## Task item
When you copy the records, keep every word exact and leave the pictures out.

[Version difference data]
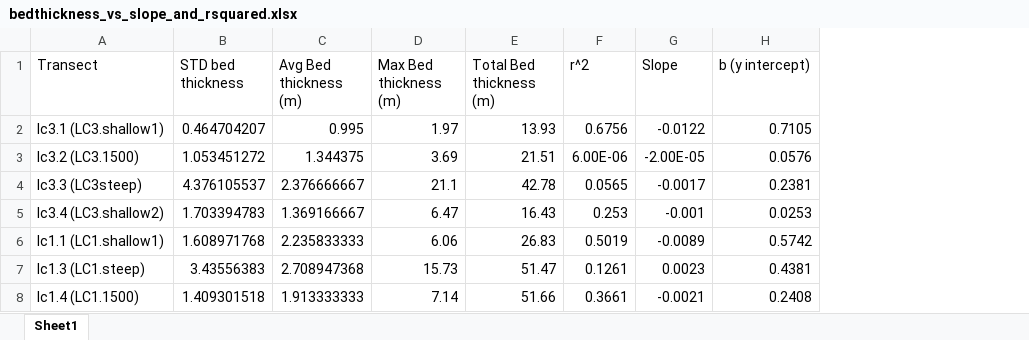
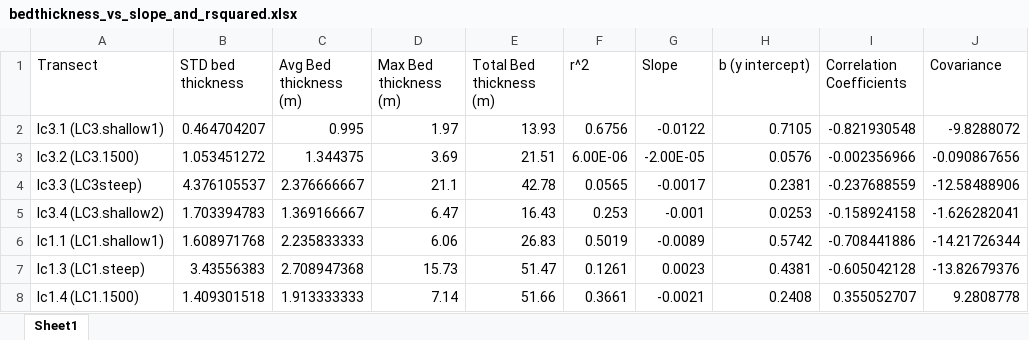
Before and after one commit to y05emite-sam/hillslope-project, an Excel workbook: data/bedthickness_vs_slope_and_rsquared.xlsx, sheet Sheet1, drawn as a sheet; values as stored, in another font and other column widths than the file's, no borders; charts and pictures not drawn; the diff names each change by its address in the sheet, - before the commit and + after, or states it on an @@ line.

Commit message:
correlation coefficeints
...between bedthickness and curvature/distance from channel

```diff
--- a/data/bedthickness_vs_slope_and_rsquared.xlsx (sheet Sheet1)
+++ b/data/bedthickness_vs_slope_and_rsquared.xlsx (sheet Sheet1)
+column I (Correlation Coefficients), rows 2-8: -0.821930548 | -0.002356966 | -0.237688559 | -0.158924158 | -0.708441886 | -0.605042128 | 0.355052707
+column J (Covariance), rows 2-8: -9.8288072 | -0.090867656 | -12.58488906 | -1.626282041 | -14.21726344 | -13.82679376 | 9.2808778
```
Also changed, not shown: charts or pictures, data/MASTER_EXCEL.xlsx, 2 other files.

## Exercise result
Before and after one commit to y05emite-sam/hillslope-project, an Excel workbook: data/bedthickness_vs_slope_and_rsquared.xlsx, sheet Sheet1, drawn as a sheet; values as stored, in another font and other column widths than the file's, no borders; charts and pictures not drawn; the diff names each change by its address in the sheet, - before the commit and + after, or states it on an @@ line.

Commit message:
correlation coefficeints
...between bedthickness and curvature/distance from channel

```diff
--- a/data/bedthickness_vs_slope_and_rsquared.xlsx (sheet Sheet1)
+++ b/data/bedthickness_vs_slope_and_rsquared.xlsx (sheet Sheet1)
+column I (Correlation Coefficients), rows 2-8: -0.821930548 | -0.002356966 | -0.237688559 | -0.158924158 | -0.708441886 | -0.605042128 | 0.355052707
+column J (Covariance), rows 2-8: -9.8288072 | -0.090867656 | -12.58488906 | -1.626282041 | -14.21726344 | -13.82679376 | 9.2808778
```
Also changed, not shown: charts or pictures, data/MASTER_EXCEL.xlsx, 2 other files.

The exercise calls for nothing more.